The record reveals that appellees occupied the home for thirty-three years. During those years, various repairs were made. There is no indication that prior to the completion of the exterminator's inspection appellees knew of any pest infestation or damage. Appellants urge the court to infer actual knowledge from the repairs which they allege were made to conceal damage. The trial court found, however, and we agree, that at best this knowledge would be constructive which is insufficient to support an action for fraud.
2. Appellants contend the court erred in determining that they presented no evidence concerning appellees' affirmative concealment of roof leaks. They maintain that they justifiably relied on the representation made by Mr. Rushing concerning the roof. The buyer must prove, however, "that the vendor's concealment of the defect was an act of fraud and deceit, including evidence that the defect 'could not have been discovered by the buyer in the exercise of due diligence. . .' [Cit.]" Lively, supra at 593.
The trial court found that appellants' reliance was misplaced by virtue of their knowledge of the porch leak and their failure to inspect the roof more extensively themselves or to hire an expert to do so. We agree that knowledge of the porch leak demanded further inquiry by the appellants. "Notice sufficient to excite attention and put a party on inquiry shall be notice of everything to which it is afterwards found such inquiry might have led.
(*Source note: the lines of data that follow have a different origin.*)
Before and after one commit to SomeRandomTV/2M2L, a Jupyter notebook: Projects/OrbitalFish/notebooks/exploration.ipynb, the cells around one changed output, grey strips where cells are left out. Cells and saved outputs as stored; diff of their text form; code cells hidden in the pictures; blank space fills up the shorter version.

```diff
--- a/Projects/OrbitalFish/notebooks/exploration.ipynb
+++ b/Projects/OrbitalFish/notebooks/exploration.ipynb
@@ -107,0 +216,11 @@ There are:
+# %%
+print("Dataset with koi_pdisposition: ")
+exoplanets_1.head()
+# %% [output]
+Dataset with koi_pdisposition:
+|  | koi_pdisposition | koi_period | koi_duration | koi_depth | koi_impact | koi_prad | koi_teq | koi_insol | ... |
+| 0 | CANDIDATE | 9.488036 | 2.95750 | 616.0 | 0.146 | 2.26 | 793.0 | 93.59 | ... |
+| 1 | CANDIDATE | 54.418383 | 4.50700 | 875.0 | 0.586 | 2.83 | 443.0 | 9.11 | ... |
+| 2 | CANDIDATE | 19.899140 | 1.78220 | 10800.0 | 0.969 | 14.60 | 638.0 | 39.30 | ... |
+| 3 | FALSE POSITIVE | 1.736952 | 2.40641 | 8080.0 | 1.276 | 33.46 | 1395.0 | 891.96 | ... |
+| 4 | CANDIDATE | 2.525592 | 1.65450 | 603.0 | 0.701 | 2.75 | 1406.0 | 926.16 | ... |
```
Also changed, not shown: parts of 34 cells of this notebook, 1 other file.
Ignorance of a fact, due to negligence, shall be equivalent to knowledge, in fixing the rights of the parties." Goldman v. Hart, 134 Ga. App. 422 (3) (214 SE2d 670) (1975)
. Appellants are, therefore, chargeable with the knowledge of the roof's actual condition and could not have relied justifiably on Mr. Rushing's statement.
3. Appellants contend the trial court erred in granting appellees' motion for summary judgment.
(1) false representation made by the defendant; (2) scienter; (3) an extension to induce the plaintiff to act or refrain from acting in reliance by the plaintiff; (4) justifiable reliance by the plaintiff; (5) damage to the plaintiff. (Cits.)' " Brown v. Rowe, 178 Ga. App. 575 (2) (344 SE2d 245) (1986)
Appellees' evidence pierced the allegations of appellants' pleadings and appellants have not raised questions of fact as to the elements of scienter relative to pest infestation and justifiable reliance relative to roof defects. Accordingly, the trial court correctly determined that the appellees were entitled to summary judgment. Brown, supra.